Rothwell Figg's Pro Bono Representation of Epileptic Journalist Included in Law360's Biggest Personal Injury Decisions and Verdicts of 2020
Law360's article on the biggest personal injury decisions and verdicts of 2020 includes Rothwell Figg's representation of journalist Kurt Eichenwald in a civil case arising from an attack by a white supremacist through Twitter. Partners Steven Lieberman and Jennifer Maisel represented Mr. Eichenwald on a pro bono basis in the groundbreaking case that involves matters of great public significance and is already being taught in major law schools, including the Duke University Law School.
Mr. Eichenwald, a former New York Times reporter and two-time finalist for the Pulitzer Prize, was targeted by John Rivello for his criticism of then-President-elect Trump. In December 2016, Mr. Eichenwald was sent a flashing strobe light with the phrase “You deserve a seizure for your posts” by an anonymous Twitter user who turned out to be Mr. Rivello. During the litigation, disturbing images from Mr. Rivello’s iCloud were discovered, including a photo of a burning cross, a photo of a collection of objects including a hunting knife, rope, rubber gloves, Clorox bleach, and a bottle of what appears to be tranquilizers, and a photo of a gun pointed at a drawing of an anti-Semitic Jewish stereotype. As a result of the attack, Mr. Eichenwald suffered a near-fatal seizure, and he lives with physical and emotional damage stemming from it.
After three years of litigation, Mr. Eichenwald won on all of his civil claims, including assault, battery, and intentional infliction of emotional distress, and was awarded a $100,000 judgment, which he plans to donate to charities that assist people with epilepsy. The verdict sends an important message that people who intend to cause physical harm using the internet will suffer serious adverse legal consequences.
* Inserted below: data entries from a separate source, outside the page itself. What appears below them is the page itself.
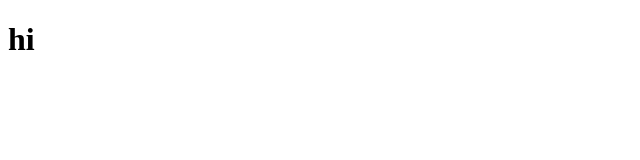
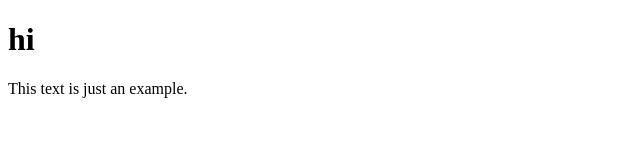
Before and after one commit to michelleoco/new-repo, a plain HTML site: page index.html in a window 1280 px wide. Shown: the whole page, without its empty margins (0-640 px from the left). Drawn offline with Linux system fonts and the light colour scheme.

Commit message:
Add p tag

```diff
--- a/index.html
+++ b/index.html
@@ -7,5 +7,6 @@
     </head>
     <body>
         <h1>hi</h1>
+        <p>This text is just an example.</p>
     </body>
 </html>
```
"This is analogous to sending somebody poison in the mail," Steven said. "My client wants to make sure people understand the consequences of these kinds of attacks. People should know that they can be prosecuted criminally and suffer civil liability as well. He had two motivations: to protect people with epilepsy and hold accountable those who attack journalists for merely doing their jobs."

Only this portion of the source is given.